Just as we salivate to crown the year's best-dressed celebrity or the best pizza in Manhattan, we drool over charts and tables of stocks that surged hundreds or thousands of percentage points in 12 months. That way, we can dream about finding the next stock that will repeat or beat that performance in the coming year.
But rather than just looking at the story of individual stocks that soared last year, investors can learn more by looking at markets in general for the lessons they teach.
Looking back at the best
Comparing world markets is tricky because it involves adjusting for currency fluctuations and inflation, which is never straightforward. Thankfully, the Motley Fool Global Gains team has developed a model to compare world markets on a more even basis. With a common reference, yearly and monthly comparisons help investors see just what regions of the world are flourishing or decaying.
The results for 2007 so far follow the amazing discovery in 2006 -- the United States comes nowhere near the top five markets for 2007. Neither do many other advanced, industrial nations we commonly equate with economic growth. So, which international market currently tops the list?
(Opening the envelope ...)
Bangladesh, with a whopping 134% return year to date. But most investors haven't a clue where Bangladesh is, let alone how to invest in the country.

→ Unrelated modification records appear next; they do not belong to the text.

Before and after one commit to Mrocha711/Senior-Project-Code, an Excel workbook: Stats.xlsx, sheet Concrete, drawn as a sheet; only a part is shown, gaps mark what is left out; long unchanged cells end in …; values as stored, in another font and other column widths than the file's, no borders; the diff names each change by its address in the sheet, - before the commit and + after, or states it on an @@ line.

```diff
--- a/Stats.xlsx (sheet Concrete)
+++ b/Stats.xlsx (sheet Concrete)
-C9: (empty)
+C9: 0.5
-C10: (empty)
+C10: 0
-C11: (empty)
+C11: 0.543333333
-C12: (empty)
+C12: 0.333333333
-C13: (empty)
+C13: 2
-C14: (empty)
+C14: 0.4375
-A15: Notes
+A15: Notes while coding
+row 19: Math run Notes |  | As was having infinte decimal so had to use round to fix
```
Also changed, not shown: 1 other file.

The political turmoil in Bangladesh also makes the region one where all but the most risk-tolerant investors don't want to tread anyway. And the early stages of growth in Bangladesh have just as good a chance of reversing course as they do continuing higher, so investors shouldn't just jump at the best market determined by any one year's time frame.
But other, more stable markets are booming. China places in the No. 2 spot on the Global Gains list with a 132% rise after capturing No. 3 last year with a 130% gain. And if an investor is weary of over-exuberance on Chinese equities, they might consider less-hyped regions like Peru and Nigeria that have also performed well.

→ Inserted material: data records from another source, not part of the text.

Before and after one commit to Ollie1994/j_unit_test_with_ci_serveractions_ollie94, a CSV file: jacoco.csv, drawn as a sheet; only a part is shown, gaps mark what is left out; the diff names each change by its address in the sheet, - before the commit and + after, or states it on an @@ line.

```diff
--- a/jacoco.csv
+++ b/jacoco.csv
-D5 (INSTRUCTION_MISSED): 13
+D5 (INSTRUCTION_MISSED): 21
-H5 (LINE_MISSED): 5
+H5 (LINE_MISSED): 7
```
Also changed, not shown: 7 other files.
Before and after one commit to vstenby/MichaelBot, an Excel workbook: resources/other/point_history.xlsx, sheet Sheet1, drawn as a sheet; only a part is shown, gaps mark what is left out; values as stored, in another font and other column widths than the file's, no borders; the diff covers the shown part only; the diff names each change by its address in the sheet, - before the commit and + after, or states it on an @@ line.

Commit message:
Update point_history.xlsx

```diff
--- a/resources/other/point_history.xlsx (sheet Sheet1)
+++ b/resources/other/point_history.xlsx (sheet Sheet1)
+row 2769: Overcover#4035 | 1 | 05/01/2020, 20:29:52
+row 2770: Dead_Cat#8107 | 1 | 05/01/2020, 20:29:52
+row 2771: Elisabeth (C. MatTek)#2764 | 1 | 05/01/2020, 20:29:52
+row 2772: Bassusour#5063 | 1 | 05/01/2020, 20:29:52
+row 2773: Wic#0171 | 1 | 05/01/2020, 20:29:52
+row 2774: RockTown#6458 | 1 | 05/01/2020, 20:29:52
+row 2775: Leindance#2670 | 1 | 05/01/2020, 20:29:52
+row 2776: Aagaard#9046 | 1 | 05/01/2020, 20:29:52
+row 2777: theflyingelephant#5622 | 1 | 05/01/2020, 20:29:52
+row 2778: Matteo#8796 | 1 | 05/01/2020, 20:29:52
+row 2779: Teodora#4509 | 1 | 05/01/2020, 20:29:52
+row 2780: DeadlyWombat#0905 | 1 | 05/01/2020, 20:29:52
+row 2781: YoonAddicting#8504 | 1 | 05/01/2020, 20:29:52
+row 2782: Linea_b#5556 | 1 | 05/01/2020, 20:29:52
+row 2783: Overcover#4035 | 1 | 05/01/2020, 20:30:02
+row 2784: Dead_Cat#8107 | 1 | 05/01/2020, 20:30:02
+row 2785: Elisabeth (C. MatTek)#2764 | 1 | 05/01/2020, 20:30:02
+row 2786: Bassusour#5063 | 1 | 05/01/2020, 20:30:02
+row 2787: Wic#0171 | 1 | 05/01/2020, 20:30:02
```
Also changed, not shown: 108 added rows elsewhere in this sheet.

For the U.S. markets to grow at rates this high, you'd have to see hundreds of high-growth success stories such as recent winners like Abercrombie & Fitch
But many of the industries that show matured growth in the U.S. are booming internationally. For example, Russian wireless services providers VimpelCom
Wrapping up 2007
Early in the year, I made a prediction that the United States would not be the top market of 2007. I even committed to eating a pair of dirty socks if I was wrong. Well, as the year winds down to a close, I'm feeling pretty good about my wager, seeing as how the S&P is up only 5.5% year to date. Turn out the lights, folks, this party's over (though I will save some soiled socks for any future predictions).
But investors should already be looking out on the horizon for next year's top market. And not only the top markets, but the best companies to own within them. Our premier team of Motley Fool Global Gains international analysts is doing just that -- scouring the globe for the best international companies with solid management and transparent finances for your consideration.
In fact, advisor Bill Mann and his team just returned from a research trip to Brazil, Argentina, and Chile. You can read all of his updates and stock ideas from that trip by clicking here and joining Global Gains free for 30 days.
This article was originally published as "The Best Market in 2006" on Feb. 14, 2007. It has been updated.
Fool contributor Dave Mock doesn't sweat, he glistens. He owns no shares of companies mentioned here. The longtime Fool is also the author of The Qualcomm Equation. The Motley Fool has a disclosure policy.